> What the task requires
Every record below should be printed exactly as it appears.

> Data

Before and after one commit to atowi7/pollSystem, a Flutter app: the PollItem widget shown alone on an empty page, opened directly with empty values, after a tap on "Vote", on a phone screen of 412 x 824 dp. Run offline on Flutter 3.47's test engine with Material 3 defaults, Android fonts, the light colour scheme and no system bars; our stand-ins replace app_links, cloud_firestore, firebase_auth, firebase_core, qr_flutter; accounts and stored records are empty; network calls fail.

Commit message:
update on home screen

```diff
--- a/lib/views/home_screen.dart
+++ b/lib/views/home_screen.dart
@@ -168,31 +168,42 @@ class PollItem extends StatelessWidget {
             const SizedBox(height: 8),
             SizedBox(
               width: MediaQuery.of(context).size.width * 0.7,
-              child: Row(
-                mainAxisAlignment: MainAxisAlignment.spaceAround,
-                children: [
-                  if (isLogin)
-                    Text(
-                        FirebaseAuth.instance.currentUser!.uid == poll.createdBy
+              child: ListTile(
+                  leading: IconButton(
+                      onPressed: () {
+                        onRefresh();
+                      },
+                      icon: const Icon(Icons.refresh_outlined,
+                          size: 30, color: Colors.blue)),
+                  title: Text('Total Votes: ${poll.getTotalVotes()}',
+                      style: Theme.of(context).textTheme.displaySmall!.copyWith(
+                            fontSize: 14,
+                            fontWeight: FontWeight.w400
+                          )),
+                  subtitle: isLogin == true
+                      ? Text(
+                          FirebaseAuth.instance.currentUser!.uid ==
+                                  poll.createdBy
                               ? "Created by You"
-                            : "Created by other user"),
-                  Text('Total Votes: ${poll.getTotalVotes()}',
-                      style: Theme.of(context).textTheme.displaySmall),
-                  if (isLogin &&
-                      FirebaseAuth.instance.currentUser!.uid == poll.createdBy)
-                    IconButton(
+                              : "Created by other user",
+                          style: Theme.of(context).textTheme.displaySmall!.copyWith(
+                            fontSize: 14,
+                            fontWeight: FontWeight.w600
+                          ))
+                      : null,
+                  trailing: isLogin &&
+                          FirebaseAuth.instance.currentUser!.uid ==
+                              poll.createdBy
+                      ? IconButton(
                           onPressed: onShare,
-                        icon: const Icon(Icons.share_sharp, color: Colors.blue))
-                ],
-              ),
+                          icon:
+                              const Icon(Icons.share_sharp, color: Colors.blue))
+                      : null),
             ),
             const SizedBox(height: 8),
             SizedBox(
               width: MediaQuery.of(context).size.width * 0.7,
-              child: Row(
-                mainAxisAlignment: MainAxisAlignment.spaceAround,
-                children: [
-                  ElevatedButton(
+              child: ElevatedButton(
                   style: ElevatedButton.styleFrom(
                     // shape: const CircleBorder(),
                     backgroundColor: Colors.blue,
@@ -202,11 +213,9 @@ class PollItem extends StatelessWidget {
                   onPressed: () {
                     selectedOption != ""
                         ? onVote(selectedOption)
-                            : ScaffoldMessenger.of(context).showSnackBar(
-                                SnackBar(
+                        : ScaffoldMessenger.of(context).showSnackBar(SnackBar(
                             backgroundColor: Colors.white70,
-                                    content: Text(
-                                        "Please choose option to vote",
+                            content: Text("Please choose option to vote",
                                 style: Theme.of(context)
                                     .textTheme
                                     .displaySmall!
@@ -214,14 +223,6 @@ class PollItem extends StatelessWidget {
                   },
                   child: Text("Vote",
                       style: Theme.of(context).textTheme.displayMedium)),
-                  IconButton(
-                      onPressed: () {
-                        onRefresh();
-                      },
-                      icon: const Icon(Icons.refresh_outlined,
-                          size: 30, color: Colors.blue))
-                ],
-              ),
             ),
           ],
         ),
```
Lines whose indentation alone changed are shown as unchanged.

> Response for this exercise
Before and after one commit to atowi7/pollSystem, a Flutter app: the PollItem widget shown alone on an empty page, opened directly with empty values, after a tap on "Vote", on a phone screen of 412 x 824 dp. Run offline on Flutter 3.47's test engine with Material 3 defaults, Android fonts, the light colour scheme and no system bars; our stand-ins replace app_links, cloud_firestore, firebase_auth, firebase_core, qr_flutter; accounts and stored records are empty; network calls fail.

Commit message:
update on home screen

```diff
--- a/lib/views/home_screen.dart
+++ b/lib/views/home_screen.dart
@@ -168,31 +168,42 @@ class PollItem extends StatelessWidget {
             const SizedBox(height: 8),
             SizedBox(
               width: MediaQuery.of(context).size.width * 0.7,
-              child: Row(
-                mainAxisAlignment: MainAxisAlignment.spaceAround,
-                children: [
-                  if (isLogin)
-                    Text(
-                        FirebaseAuth.instance.currentUser!.uid == poll.createdBy
+              child: ListTile(
+                  leading: IconButton(
+                      onPressed: () {
+                        onRefresh();
+                      },
+                      icon: const Icon(Icons.refresh_outlined,
+                          size: 30, color: Colors.blue)),
+                  title: Text('Total Votes: ${poll.getTotalVotes()}',
+                      style: Theme.of(context).textTheme.displaySmall!.copyWith(
+                            fontSize: 14,
+                            fontWeight: FontWeight.w400
+                          )),
+                  subtitle: isLogin == true
+                      ? Text(
+                          FirebaseAuth.instance.currentUser!.uid ==
+                                  poll.createdBy
                               ? "Created by You"
-                            : "Created by other user"),
-                  Text('Total Votes: ${poll.getTotalVotes()}',
-                      style: Theme.of(context).textTheme.displaySmall),
-                  if (isLogin &&
-                      FirebaseAuth.instance.currentUser!.uid == poll.createdBy)
-                    IconButton(
+                              : "Created by other user",
+                          style: Theme.of(context).textTheme.displaySmall!.copyWith(
+                            fontSize: 14,
+                            fontWeight: FontWeight.w600
+                          ))
+                      : null,
+                  trailing: isLogin &&
+                          FirebaseAuth.instance.currentUser!.uid ==
+                              poll.createdBy
+                      ? IconButton(
                           onPressed: onShare,
-                        icon: const Icon(Icons.share_sharp, color: Colors.blue))
-                ],
-              ),
+                          icon:
+                              const Icon(Icons.share_sharp, color: Colors.blue))
+                      : null),
             ),
             const SizedBox(height: 8),
             SizedBox(
               width: MediaQuery.of(context).size.width * 0.7,
-              child: Row(
-                mainAxisAlignment: MainAxisAlignment.spaceAround,
-                children: [
-                  ElevatedButton(
+              child: ElevatedButton(
                   style: ElevatedButton.styleFrom(
                     // shape: const CircleBorder(),
                     backgroundColor: Colors.blue,
@@ -202,11 +213,9 @@ class PollItem extends StatelessWidget {
                   onPressed: () {
                     selectedOption != ""
                         ? onVote(selectedOption)
-                            : ScaffoldMessenger.of(context).showSnackBar(
-                                SnackBar(
+                        : ScaffoldMessenger.of(context).showSnackBar(SnackBar(
                             backgroundColor: Colors.white70,
-                                    content: Text(
-                                        "Please choose option to vote",
+                            content: Text("Please choose option to vote",
                                 style: Theme.of(context)
                                     .textTheme
                                     .displaySmall!
@@ -214,14 +223,6 @@ class PollItem extends StatelessWidget {
                   },
                   child: Text("Vote",
                       style: Theme.of(context).textTheme.displayMedium)),
-                  IconButton(
-                      onPressed: () {
-                        onRefresh();
-                      },
-                      icon: const Icon(Icons.refresh_outlined,
-                          size: 30, color: Colors.blue))
-                ],
-              ),
             ),
           ],
         ),
```
Lines whose indentation alone changed are shown as unchanged.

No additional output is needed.